■ **What to work on**
Lines in the entries below where the word "href" shows up should each be copied.

■ **Data for analysis**
——
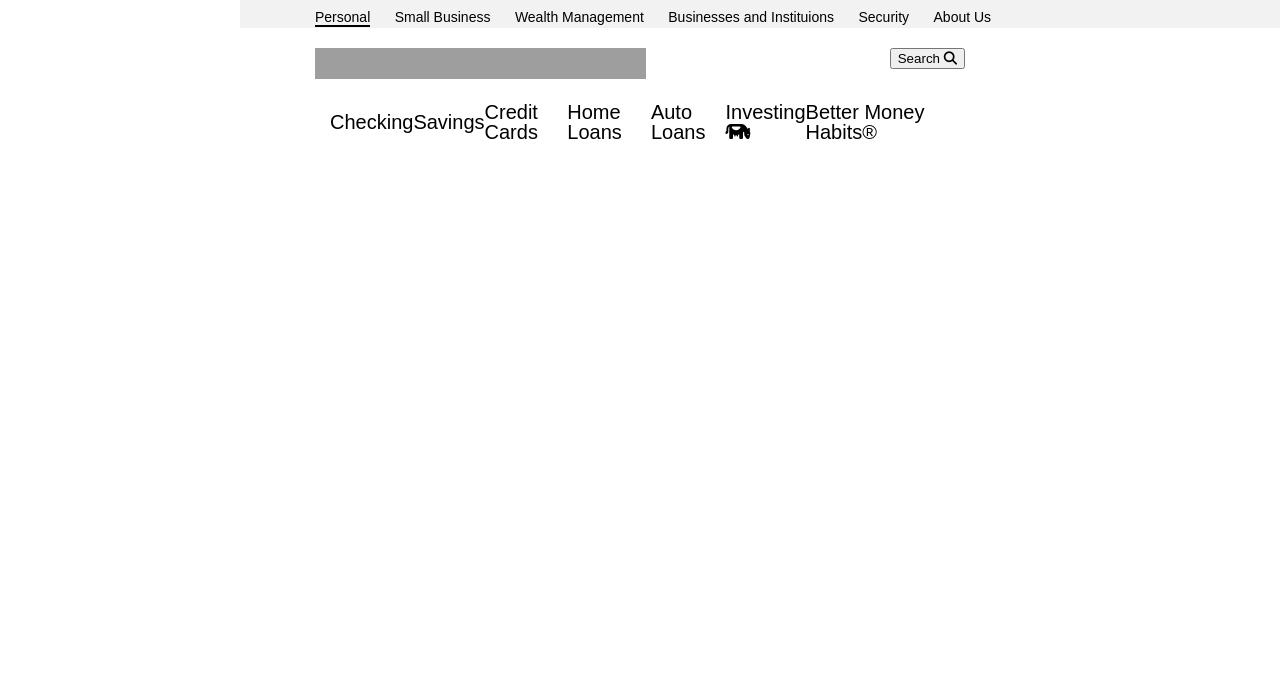
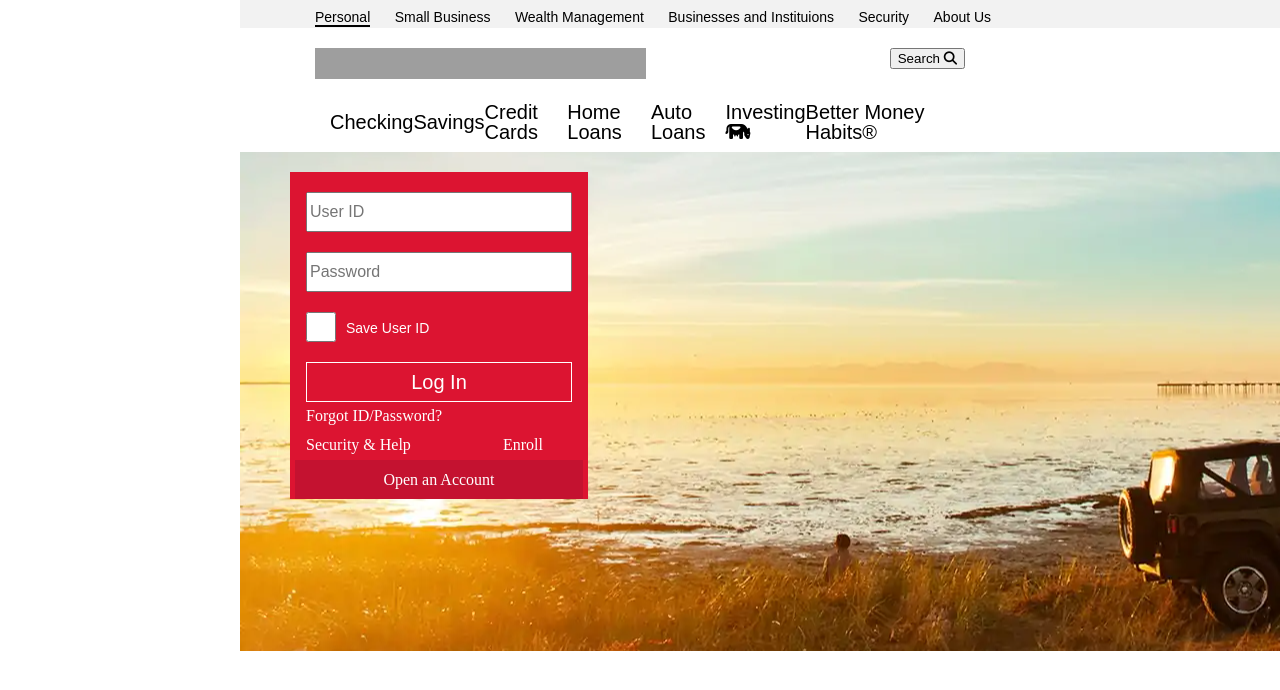
Before and after one commit to CarsonGoins/Bank-of-America-Home-Page, a website: page index.html in a window 1280 px wide. Shown: the top 690 px of the page. Drawn offline with Linux system fonts and the light colour scheme; grey boxes are pictures that could not be loaded.

Commit message:
user login/open account form complete

```diff
--- a/index.html
+++ b/index.html
@@ -34,11 +34,31 @@
         <a href="">Checking</a>
         <a href="">Savings</a>
         <a href="">Credit Cards</a>
-        <a href=""> Home Loans</a>
+        <a href="">Home Loans</a>
         <a href="">Auto Loans</a>
         <a href="">Investing<i class="fa-sharp fa-solid fa-cow"></i></a>
         <a href="">Better Money Habits<sup style="font-size: 20px">®</sup></a>
       </nav>
     </section>
+    <section id="login-section">
+      <img id="sunset-image" src="images/sunset cropped.webp" alt="sunset" />
+      <div id="login">
+        <form>
+          <input type="text" placeholder="User ID" />
+          <input type="text" placeholder="Password" />
+          <div id="save-user-id-text">
+            <input id="save-user-id" type="checkbox" placeholder="Password" />
+            <label id="label-save-id" for="save-user-id">Save User ID</label>
+          </div>
+          <button>Log In</button>
+          <a href="">Forgot ID/Password?</a>
+          <br />
+          <a href="">Security & Help</a>
+          <a id="enroll-link" href="">Enroll</a>
+          <br />
+          <a id="open-an-account-link" href="">Open an Account</a>
+        </form>
+      </div>
+    </section>
   </body>
 </html>
--- a/scss/styles.scss
+++ b/scss/styles.scss
@@ -8,7 +8,6 @@ $white: white;
 *{
   box-sizing: border-box;
 }
-
 body{
   font-family: Arial,"Helvetica Neue",Helvetica,sans-serif;
   color: #222;
@@ -76,3 +75,87 @@ button{
       text-decoration: none;
     }
   }
+  #sunset-image{
+  }
+  #login-section{
+margin-top: 10px;
+position: relative;
+  }
+
+#login{
+  background-color: #dc1431;
+  color: white;
+  height: 327px;
+  width: 298px;
+  position: absolute;
+  top: 20px;
+  left: 50px;
+  form{
+    position: relative;
+    height: 100%;
+  }
+    input{
+      font-size: 16px;
+      margin-left: 16px;
+      width: 266px;
+      height: 40px;
+      margin-top: 20px;
+}
+    button{
+      background-color: #dc1431;
+      color: white;
+      border: 1px solid white;
+      font-size: 20px;
+      margin-left: 16px;
+      margin-top: 20px;
+      right: 20px;
+      width: 266px;
+      height: 40px;
+}
+#save-user-id-text{
+  margin-left: 16px;
+  position: relative;
+  width: 266px;
+  height: 30px;
+  margin-top: 20px;
+  vertical-align: middle;
+}
+#save-user-id{
+  margin: 0px;
+  width: 30px;
+  height: 30px;
+}
+#label-save-id {
+  position: absolute;
+  font-size: 14px;
+ height: 16px;
+ bottom: 5px;
+ margin-left: 10px;
+}
+a{
+  color: white;
+  text-decoration: none;
+  font-size: 16px;
+  margin-left: 16px;
+  line-height: 1.8em;
+  font-family: "cnx-light";
+}
+#enroll-link{
+  position: absolute;
+  right: 45px;
+}
+#open-an-account-link{
+  margin-left: 5px;
+  display:inline-block;
+  width: 288px;
+  height: 39px;
+  line-height: 39px;
+  text-align: center;
+  background-color: #c41230;
+}
+  }
+#position-container{
+  position: relative;
+  height: 314px;
+  width: 298px;
+}
```
Also changed, not shown: css/styles.css, images/sunset cropped.webp (added).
——
■ **Solution for this exercise**
         <a href="">Checking</a>
         <a href="">Savings</a>
         <a href="">Credit Cards</a>
-        <a href=""> Home Loans</a>
+        <a href="">Home Loans</a>
         <a href="">Auto Loans</a>
         <a href="">Investing<i class="fa-sharp fa-solid fa-cow"></i></a>
         <a href="">Better Money Habits<sup style="font-size: 20px">®</sup></a>
+          <a href="">Forgot ID/Password?</a>
+          <a href="">Security & Help</a>
+          <a id="enroll-link" href="">Enroll</a>
+          <a id="open-an-account-link" href="">Open an Account</a>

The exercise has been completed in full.